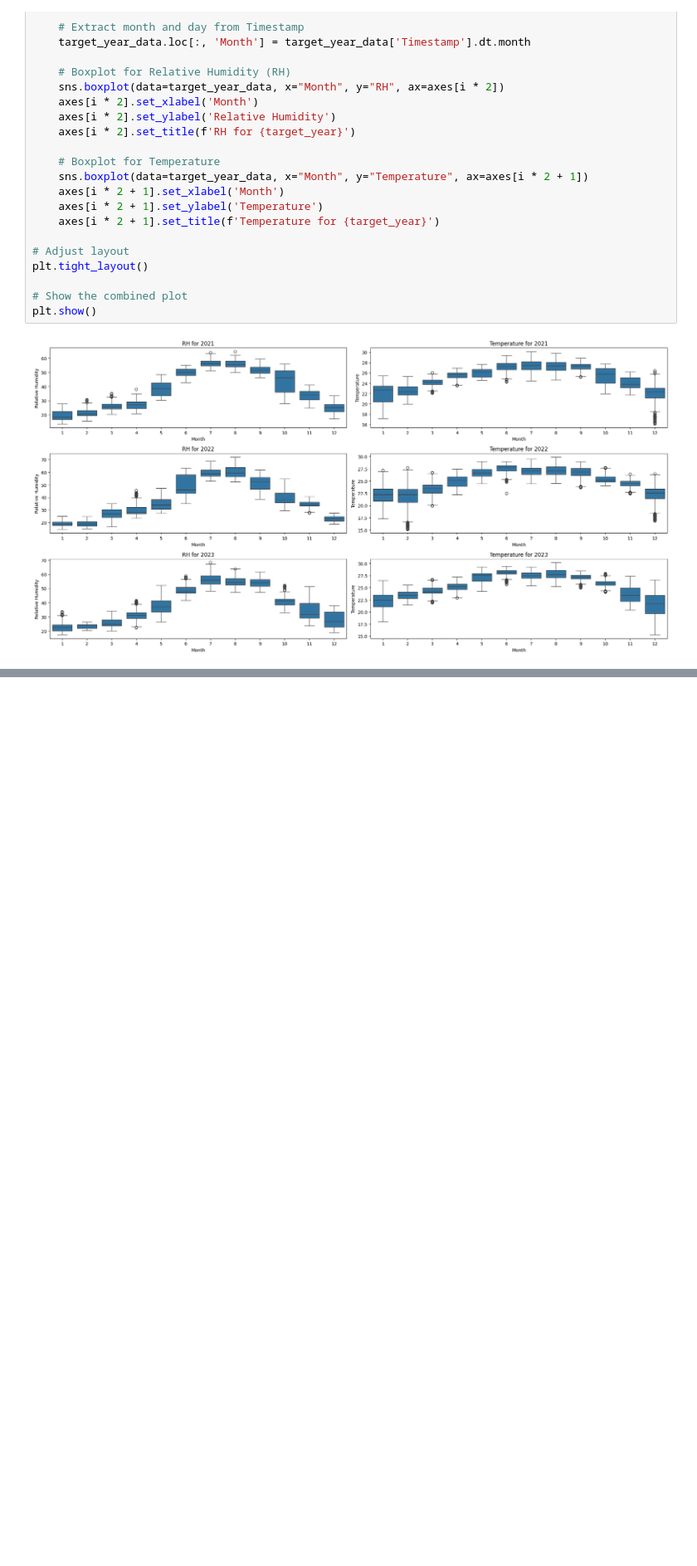
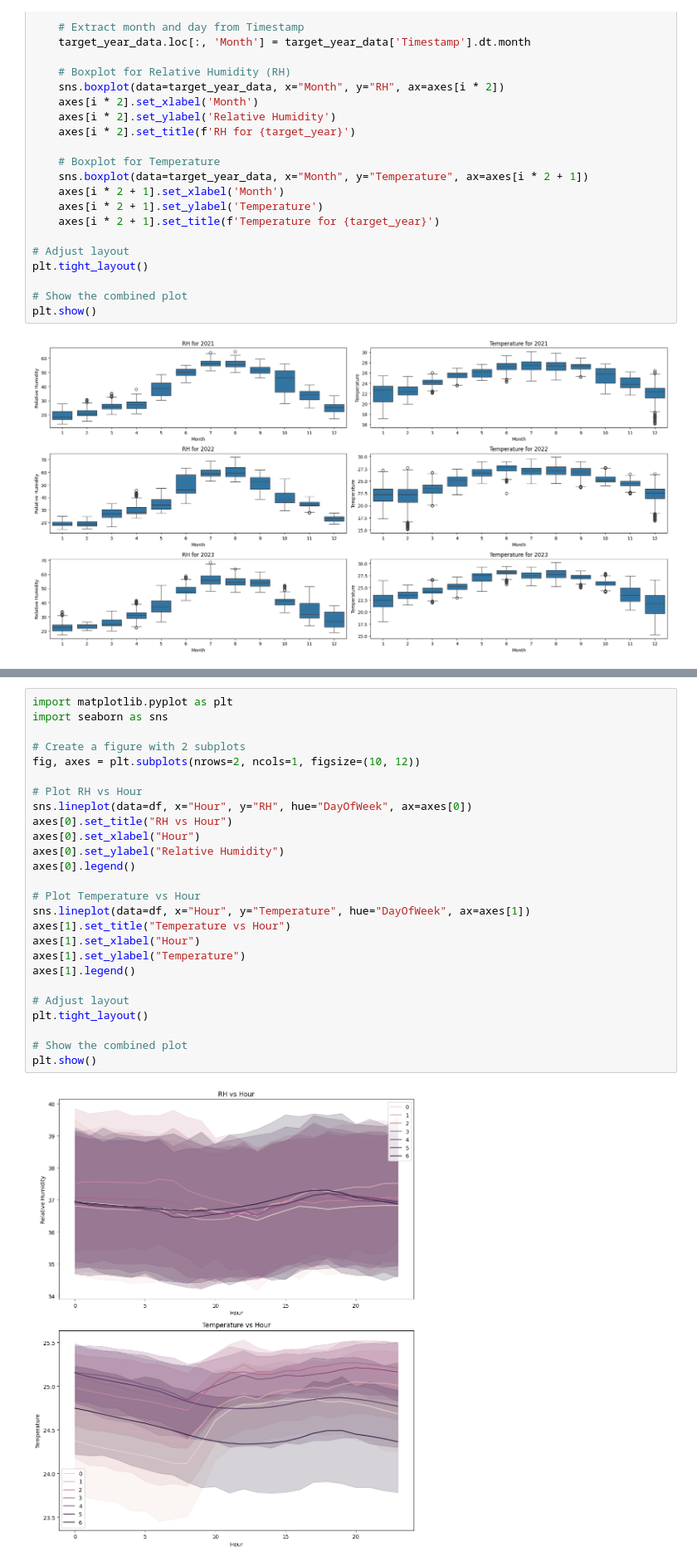
Before and after one commit to mshapna/EDA_Timeseries, a Jupyter notebook: EDA_Ver2.ipynb, the cells around one changed output, grey strips where cells are left out. Shown at 83% size. Cells and saved outputs as stored; diff of their text form; blank space fills up the shorter version.

```diff
--- a/EDA_Ver2.ipynb
+++ b/EDA_Ver2.ipynb
@@ -326,0 +419,28 @@ plt.show()
+# %%
+import matplotlib.pyplot as plt
+import seaborn as sns
+
+# Create a figure with 2 subplots
+fig, axes = plt.subplots(nrows=2, ncols=1, figsize=(10, 12))
+
+# Plot RH vs Hour
+sns.lineplot(data=df, x="Hour", y="RH", hue="DayOfWeek", ax=axes[0])
+axes[0].set_title("RH vs Hour")
+axes[0].set_xlabel("Hour")
+axes[0].set_ylabel("Relative Humidity")
+axes[0].legend()
+
+# Plot Temperature vs Hour
+sns.lineplot(data=df, x="Hour", y="Temperature", hue="DayOfWeek", ax=axes[1])
+axes[1].set_title("Temperature vs Hour")
+axes[1].set_xlabel("Hour")
+axes[1].set_ylabel("Temperature")
+axes[1].legend()
+
+# Adjust layout
+plt.tight_layout()
+
+# Show the combined plot
+plt.show()
+# %% [output]
+[figure, added]
```
Also changed, not shown: parts of 4 cells of this notebook.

Prompt:
Pictures aside, retype the entries above exactly as they are.

Finished exercise:
Before and after one commit to mshapna/EDA_Timeseries, a Jupyter notebook: EDA_Ver2.ipynb, the cells around one changed output, grey strips where cells are left out. Shown at 83% size. Cells and saved outputs as stored; diff of their text form; blank space fills up the shorter version.

```diff
--- a/EDA_Ver2.ipynb
+++ b/EDA_Ver2.ipynb
@@ -326,0 +419,28 @@ plt.show()
+# %%
+import matplotlib.pyplot as plt
+import seaborn as sns
+
+# Create a figure with 2 subplots
+fig, axes = plt.subplots(nrows=2, ncols=1, figsize=(10, 12))
+
+# Plot RH vs Hour
+sns.lineplot(data=df, x="Hour", y="RH", hue="DayOfWeek", ax=axes[0])
+axes[0].set_title("RH vs Hour")
+axes[0].set_xlabel("Hour")
+axes[0].set_ylabel("Relative Humidity")
+axes[0].legend()
+
+# Plot Temperature vs Hour
+sns.lineplot(data=df, x="Hour", y="Temperature", hue="DayOfWeek", ax=axes[1])
+axes[1].set_title("Temperature vs Hour")
+axes[1].set_xlabel("Hour")
+axes[1].set_ylabel("Temperature")
+axes[1].legend()
+
+# Adjust layout
+plt.tight_layout()
+
+# Show the combined plot
+plt.show()
+# %% [output]
+[figure, added]
```
Also changed, not shown: parts of 4 cells of this notebook.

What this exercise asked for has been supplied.